A week until Easter, and you know what that means, Easter Egg “Hunts” are fully operational. While I have no desire to have children myself, I admittedly still like childhood activities. When I say I like various activities meant for children, what I mean to say is that I’m sort of jealous. I honestly haven’t fully grown out of my adolescence in some ways. I live for those tiny moments that comprised my childhood. Sometimes I say “I got to teach the kids how to play” as an excuse to join the play. Yeah, I’m guilty of living vicariously through my nieces. I love holiday traditions such as egg hunts during Easter when finding a tiny piece of chocolate in the perfect blue egg completed my most special of Sunday mornings.
Easter Egg Hunts were actual hunts when I was a child. I had this one neighbor down the street who held an Easter egg hunt. Not Mrs. Deaderly she was next door. You know the other old lady across from the Winstanley’s. Mrs. S—something? The one with the beautiful backyard garden. She hosted every kid on the block for a hunt in her garden after the Easter Sunday Guitar Mass. I think she started doing it for her grandchildren, you know, a good Irish Catholic family of 20+ grandchildren. When you have a couple dozen grandchildren, it doesn’t matter if a few more neighborhood kids swing by. A perfect little garden blooming with spring bulbs, tulips and daffodils all around. Plastic eggs tucked into the crevices of foliage. Big kids helping little kids so everyone got something. A legitimate hunt for all who searched.
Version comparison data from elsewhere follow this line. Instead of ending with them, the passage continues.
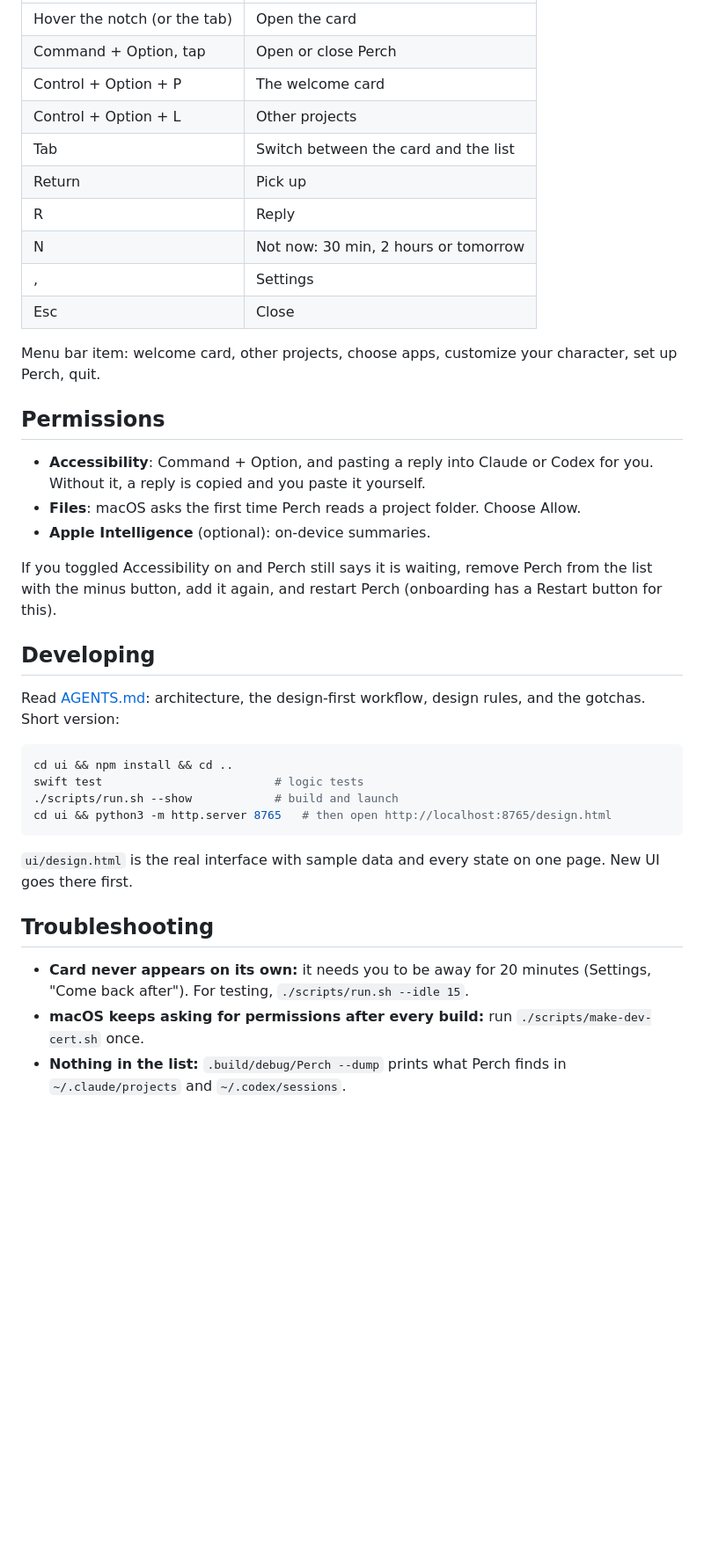
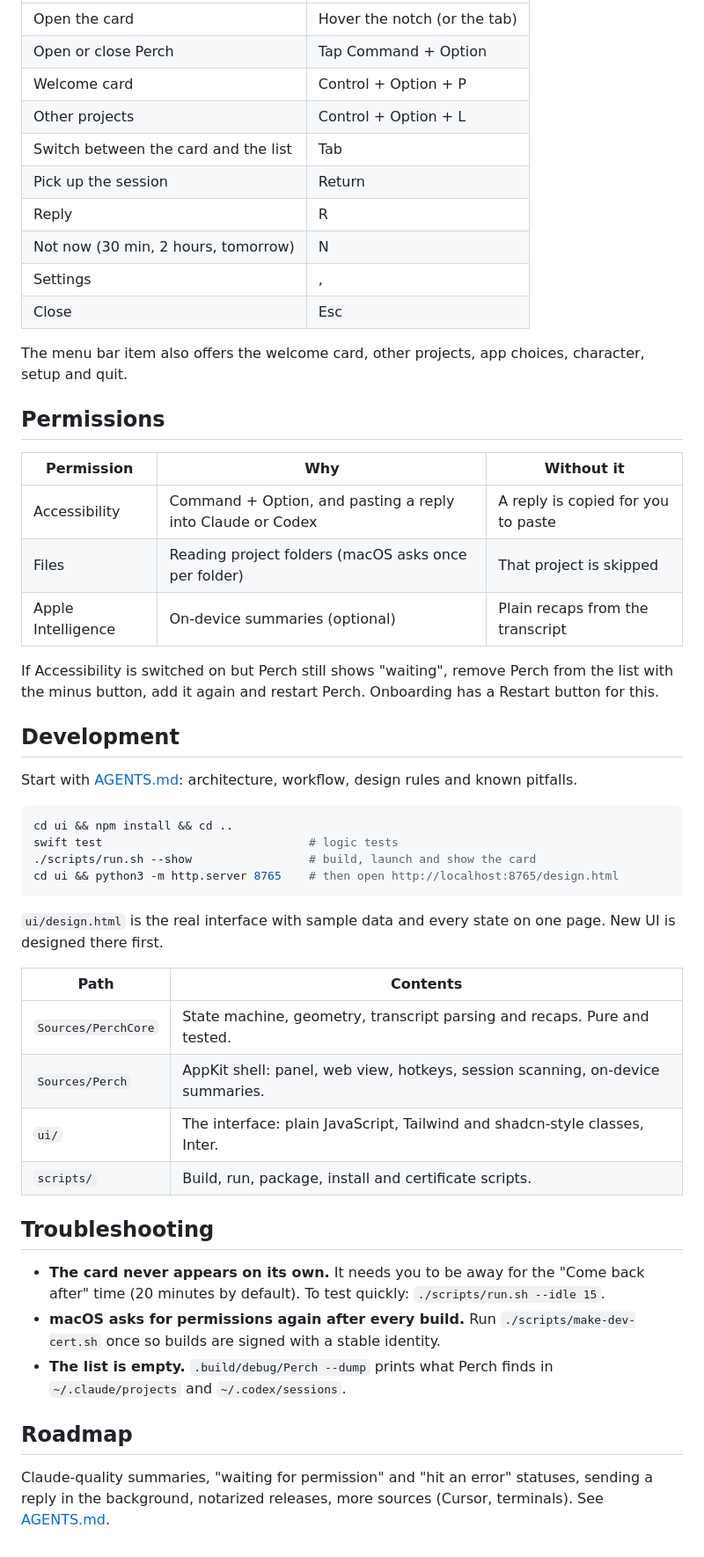
Before and after one commit to asafofer/perch, a Markdown page: README.md, the part around one of its changes. Shown at 88% size. Rendered like a GitHub page; blank space fills up the shorter version.

````diff
--- a/README.md
+++ b/README.md
@@ -38,40 +64,53 @@ On first launch Perch walks you through setup: character, Accessibility, which a
 |---|---|
-| Hover the notch (or the tab) | Open the card |
-| Command + Option, tap | Open or close Perch |
-| Control + Option + P | The welcome card |
-| Control + Option + L | Other projects |
-| Tab | Switch between the card and the list |
-| Return | Pick up |
-| R | Reply |
-| N | Not now: 30 min, 2 hours or tomorrow |
-| , | Settings |
-| Esc | Close |
+| Open the card | Hover the notch (or the tab) |
+| Open or close Perch | Tap Command + Option |
+| Welcome card | Control + Option + P |
+| Other projects | Control + Option + L |
+| Switch between the card and the list | Tab |
+| Pick up the session | Return |
+| Reply | R |
+| Not now (30 min, 2 hours, tomorrow) | N |
+| Settings | , |
+| Close | Esc |
 
-Menu bar item: welcome card, other projects, choose apps, customize your character, set up Perch, quit.
+The menu bar item also offers the welcome card, other projects, app choices, character, setup and quit.
 
 ## Permissions
 
-- **Accessibility**: Command + Option, and pasting a reply into Claude or Codex for you. Without it, a reply is copied and you paste it yourself.
-- **Files**: macOS asks the first time Perch reads a project folder. Choose Allow.
-- **Apple Intelligence** (optional): on-device summaries.
+| Permission | Why | Without it |
+|---|---|---|
+| Accessibility | Command + Option, and pasting a reply into Claude or Codex | A reply is copied for you to paste |
+| Files | Reading project folders (macOS asks once per folder) | That project is skipped |
+| Apple Intelligence | On-device summaries (optional) | Plain recaps from the transcript |
 
-If you toggled Accessibility on and Perch still says it is waiting, remove Perch from the list with the minus button, add it again, and restart Perch (onboarding has a Restart button for this).
+If Accessibility is switched on but Perch still shows "waiting", remove Perch from the list with the minus button, add it again and restart Perch. Onboarding has a Restart button for this.
 
-## Developing
+## Development
 
-Read [AGENTS.md](AGENTS.md): architecture, the design-first workflow, design rules, and the gotchas. Short version:
+Start with [AGENTS.md](AGENTS.md): architecture, workflow, design rules and known pitfalls.
 
 ```bash
 cd ui && npm install && cd ..
-swift test                         # logic tests
-./scripts/run.sh --show            # build and launch
-cd ui && python3 -m http.server 8765   # then open http://localhost:8765/design.html
+swift test                              # logic tests
+./scripts/run.sh --show                 # build, launch and show the card
+cd ui && python3 -m http.server 8765    # then open http://localhost:8765/design.html
 ```
 
-`ui/design.html` is the real interface with sample data and every state on one page. New UI goes there first.
+`ui/design.html` is the real interface with sample data and every state on one page. New UI is designed there first.
+
+| Path | Contents |
+|---|---|
+| `Sources/PerchCore` | State machine, geometry, transcript parsing and recaps. Pure and tested. |
+| `Sources/Perch` | AppKit shell: panel, web view, hotkeys, session scanning, on-device summaries. |
+| `ui/` | The interface: plain JavaScript, Tailwind and shadcn-style classes, Inter. |
+| `scripts/` | Build, run, package, install and certificate scripts. |
 
 ## Troubleshooting
 
-- **Card never appears on its own:** it needs you to be away for 20 minutes (Settings, "Come back after"). For testing, `./scripts/run.sh --idle 15`.
-- **macOS keeps asking for permissions after every build:** run `./scripts/make-dev-cert.sh` once.
-- **Nothing in the list:** `.build/debug/Perch --dump` prints what Perch finds in `~/.claude/projects` and `~/.codex/sessions`.
+- **The card never appears on its own.** It needs you to be away for the "Come back after" time (20 minutes by default). To test quickly: `./scripts/run.sh --idle 15`.
+- **macOS asks for permissions again after every build.** Run `./scripts/make-dev-cert.sh` once so builds are signed with a stable identity.
+- **The list is empty.** `.build/debug/Perch --dump` prints what Perch finds in `~/.claude/projects` and `~/.codex/sessions`.
+
+## Roadmap
+
+Claude-quality summaries, "waiting for permission" and "hit an error" statuses, sending a reply in the background, notarized releases, more sources (Cursor, terminals). See [AGENTS.md](AGENTS.md).
````
Also changed, not shown: other parts of README.md (+44 -18 lines), docs/assets/card.png (added), docs/assets/icon.png (added), docs/assets/list.png (added), 5 other files.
Another hunt around Easter was at the local township park, Alverthorpe. Your average municipal park that has large fields with surrounding tree groves and picnic areas. Here again, the plastic eggs were tucked into folds of nature and the occasional picnic table or barbecue pit. A rewarding feeling, finding one in a hard spot and grabbing it out of the knot of a tree trunk. It didn’t really matter what was in them more of the challenge of finding them. I thought maybe I just grew up in a special town that actually took the time to hide the eggs. But when I asked some of my peers what they remember from their childhood Easter Egg Hunts, they also recall searching for eggs in woods.
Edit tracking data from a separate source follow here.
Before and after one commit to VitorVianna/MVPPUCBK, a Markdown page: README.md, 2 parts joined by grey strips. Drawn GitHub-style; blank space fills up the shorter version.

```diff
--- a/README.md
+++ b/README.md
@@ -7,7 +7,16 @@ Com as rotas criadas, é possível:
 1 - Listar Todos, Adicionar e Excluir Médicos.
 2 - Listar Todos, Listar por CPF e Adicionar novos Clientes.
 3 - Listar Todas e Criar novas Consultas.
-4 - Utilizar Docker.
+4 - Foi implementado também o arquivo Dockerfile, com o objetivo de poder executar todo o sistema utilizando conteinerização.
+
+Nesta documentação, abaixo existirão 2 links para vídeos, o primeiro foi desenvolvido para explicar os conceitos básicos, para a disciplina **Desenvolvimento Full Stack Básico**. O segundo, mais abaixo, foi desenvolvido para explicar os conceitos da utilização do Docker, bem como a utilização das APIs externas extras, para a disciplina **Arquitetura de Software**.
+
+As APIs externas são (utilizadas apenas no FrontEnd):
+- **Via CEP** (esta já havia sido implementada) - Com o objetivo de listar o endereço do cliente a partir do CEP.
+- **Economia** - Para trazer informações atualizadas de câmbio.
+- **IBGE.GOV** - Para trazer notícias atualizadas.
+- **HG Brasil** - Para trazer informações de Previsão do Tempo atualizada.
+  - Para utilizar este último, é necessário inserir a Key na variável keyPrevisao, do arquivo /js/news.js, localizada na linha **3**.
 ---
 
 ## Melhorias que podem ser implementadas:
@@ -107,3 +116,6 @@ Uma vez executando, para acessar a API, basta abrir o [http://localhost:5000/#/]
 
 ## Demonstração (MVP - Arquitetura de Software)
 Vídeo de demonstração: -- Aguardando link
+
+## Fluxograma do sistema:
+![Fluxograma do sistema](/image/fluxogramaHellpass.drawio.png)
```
This is not the Egg Hunt experience I’ve recently witnessed with my nieces. Eggs are not hidden anymore. What I have seen recently can only be described as an Easter Egg “Pick-up”. No hunting is involved. It’s a field of grass with thousands of plastic eggs strewn about by helpful volunteers. Yeah occasionally there’s like a golden ticket that you can find among all the other normal plastic candy filled eggs. Maybe it’s even something really good like 20% off to the local restaurant. Don’t get me wrong, I am very grateful for the people who volunteer their time to create events like these that are the essence of childhood memories. And yeah, I know the Easter Bunny legitimately still hides eggs in people’s houses and yards for a real hunt on Easter Sunday.
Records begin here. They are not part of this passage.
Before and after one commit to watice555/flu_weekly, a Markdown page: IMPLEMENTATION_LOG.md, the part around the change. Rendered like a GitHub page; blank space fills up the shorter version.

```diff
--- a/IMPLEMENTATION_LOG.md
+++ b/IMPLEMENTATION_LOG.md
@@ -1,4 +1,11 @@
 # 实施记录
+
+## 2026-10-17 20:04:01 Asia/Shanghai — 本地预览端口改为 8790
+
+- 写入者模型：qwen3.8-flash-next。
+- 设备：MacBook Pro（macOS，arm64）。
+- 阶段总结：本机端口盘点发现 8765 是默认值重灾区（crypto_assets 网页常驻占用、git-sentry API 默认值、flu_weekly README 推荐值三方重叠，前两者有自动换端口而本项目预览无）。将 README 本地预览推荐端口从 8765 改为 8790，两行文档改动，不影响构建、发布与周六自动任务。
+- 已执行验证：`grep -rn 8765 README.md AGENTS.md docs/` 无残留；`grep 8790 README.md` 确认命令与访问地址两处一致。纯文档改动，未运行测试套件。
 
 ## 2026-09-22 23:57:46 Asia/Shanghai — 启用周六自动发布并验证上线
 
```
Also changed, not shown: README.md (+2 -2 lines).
But why do we still call the massive public ones an Easter Egg Hunt? Nobody’s hunting. It’s an adolescent vacuum cleaner of a grassy field. Thousands of plastic eggs swept up in less than three minutes. A tornado of children picking up shit because their parents told them that it’s fun. Yeah, yeah, the free chocolate is fucking awesome. Practically a year supply of chocolate for some kids. But there is something about the hunt for chocolate that is way better than whatever was in the egg. Even my youngest niece had a look on her face this weekend that said “Damn, this really feels a lot like cleaning, and I don’t like picking up toys, but I was promised chocolate so I’ll power through.” Maybe you’re lucky enough to live in a town that still actually hides Easter Eggs in woods. If you know of one that is still a good hunt, please tell me so I can covet the life you live. But I for one am disappointed in the activity we continue to call Easter Egg “Hunts” when all they are, are Easter Egg Pick-ups. Bring back the hunt… for the children.